The word “Tantra” means “treatise”, and is applied to a variety of mystical, occult, medical and scientific works as well as to those which we would now regard as Taantrik. Most tantras were written between the 10th and 14th centuries CE.
While Hinduism is typically viewed as being Vedic, the Tantras are not considered part of the orthodox Hindu/Vedic scriptures. They are said to run alongside each other, The Vedas of orthodox Hinduism on one side and the Agamas of Tantra on the other. However, the practices, mantras and ideas of the Atharva Veda are markedy different from those of the prior three and show signs of powerful non-Aryan influence. Indeed, the Atharva Veda is cited by many Tantra texts as a source of great knowledge. it is notable that throughout the Tantras, such as the Mahanirvana Tantra, they align themselves as being natural progressions of the Vedas. Tantra exists for spiritual seekers in the age of Kaliyuga, when Vedic practices no longer apply to the current state of morality and Tantra is the most direct means to realization. Thus, aside from Vajrayana Buddhism, much of Tantric thought is Hindu Tantra, most notably those that council worship of Lord Shiva and the Divine Mother, Kali.

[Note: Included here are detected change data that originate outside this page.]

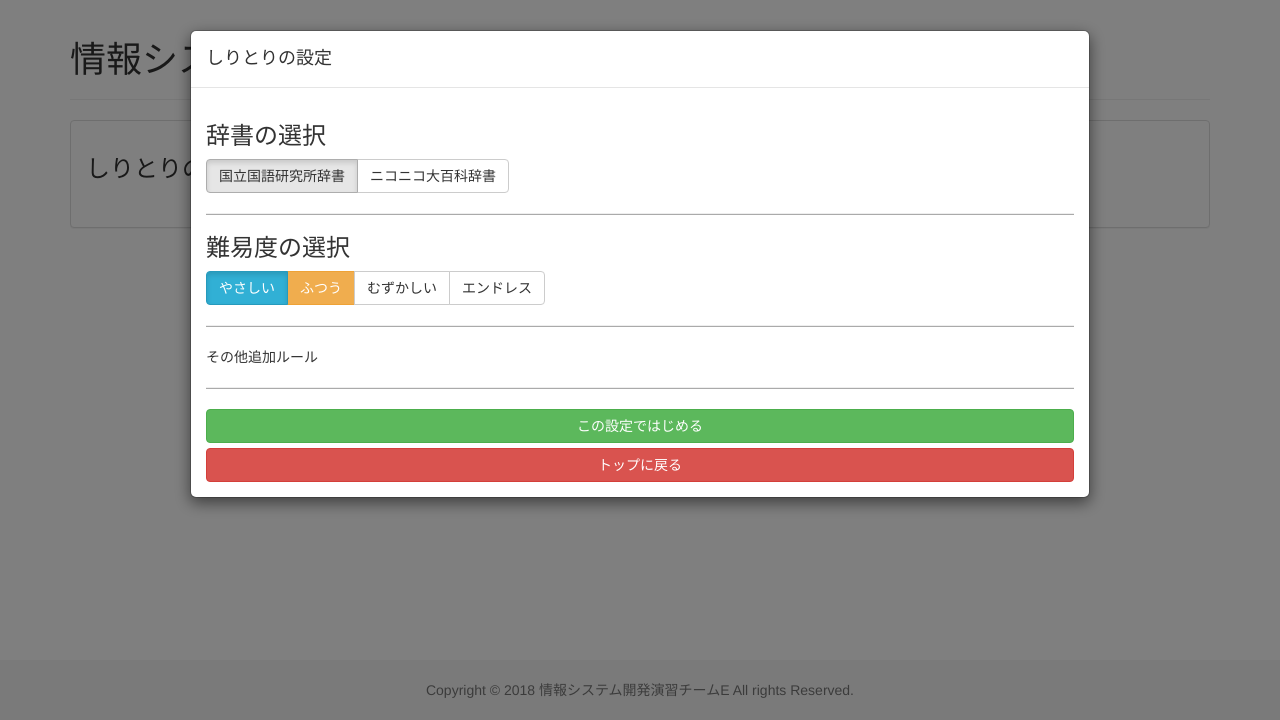
Repository: yousukeimura/attend_app
Page: system/tail2nose.html
The author's editor kept a record of every edit. The page is drawn from the files as they stood at one moment, then again after the next edit.
The browser window is 1280 px wide. The pictures show the whole page.

Above is the page before.

After the next edit:
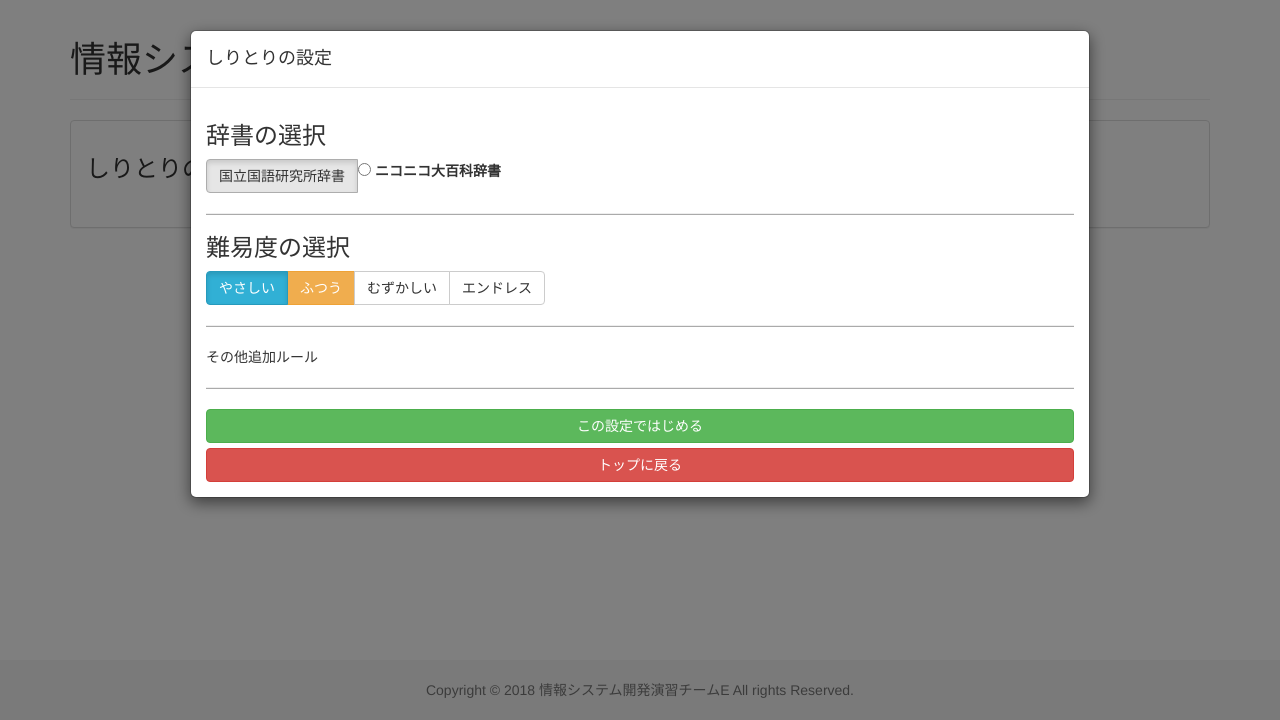
The edit:
--- a/system/tail2nose.html
+++ b/system/tail2nose.html
@@ -54,7 +54,7 @@
 	                 <label class="btn btn-default active" name="dic0" value='dic0'>
                      <input type="radio" autocomplete="off" checked> 国立国語研究所辞書
                    </label>
-	                 <label class="btn btn-default" name="dic1" value='dic1'>
+	                 <label id="btn btn-default" name="dic1" value='dic1'>
 		                 <input type="radio" autocomplete="off"> ニコニコ大百科辞書
                    </label>
                 </div>

After the edit that followed:
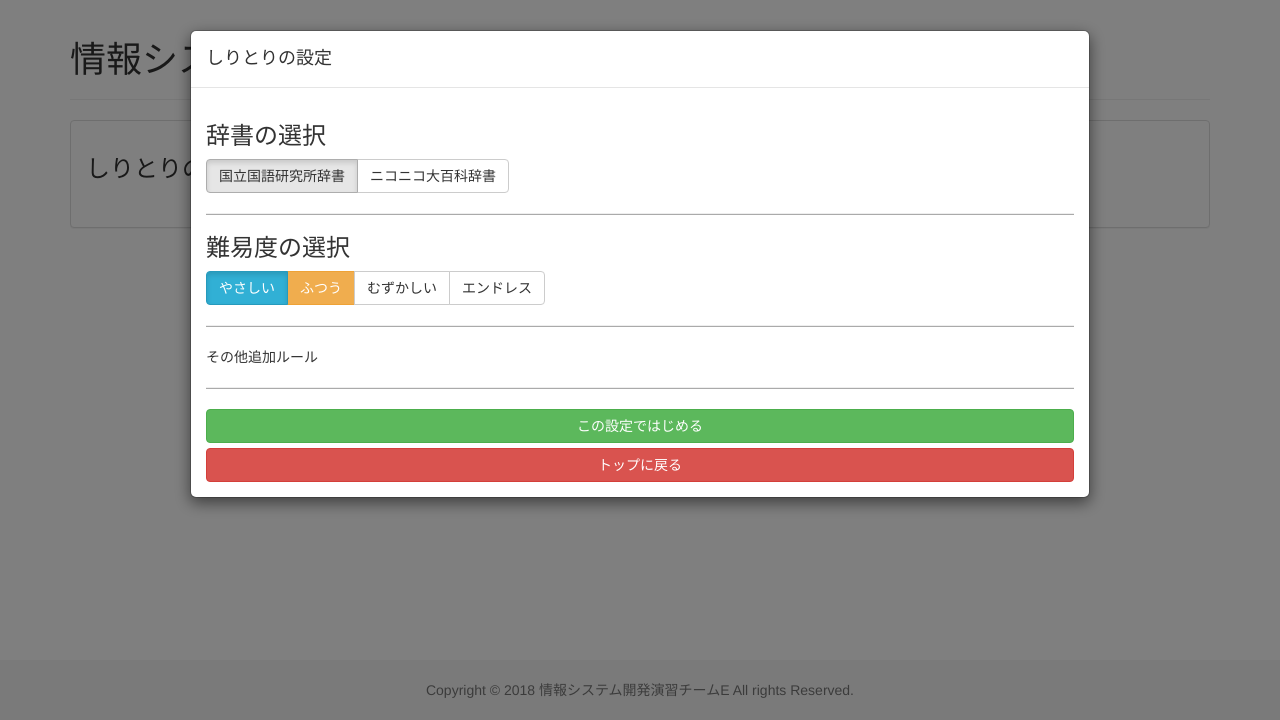
The edit:
--- a/system/tail2nose.html
+++ b/system/tail2nose.html
@@ -54,7 +54,7 @@
 	                 <label class="btn btn-default active" name="dic0" value='dic0'>
                      <input type="radio" autocomplete="off" checked> 国立国語研究所辞書
                    </label>
-	                 <label id="btn btn-default" name="dic1" value='dic1'>
+	                 <label class="btn btn-default" name="dic1" value='dic1'>
 		                 <input type="radio" autocomplete="off"> ニコニコ大百科辞書
                    </label>
                 </div>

A Tantra typically takes the form of a dialogue between the Hindu gods Shiva and Shakti/Parvati, being that Shiva is known in Hinduism as being ‘Yogiraj’ or ‘Yogeshwara,’ ‘The King of Yoga’ or ‘God of Yoga’ and that his consort is known to be his perfect feminine equal. Each explains to the other a particular group of techniques or philosophies for attaining moksha (liberation/ enlightenment), or for attaining a certain practical result. [Agamas are Shiva to Shakti, and Nigamas are Shakti to Shiva.
Author : – Astro. Anshul Sharma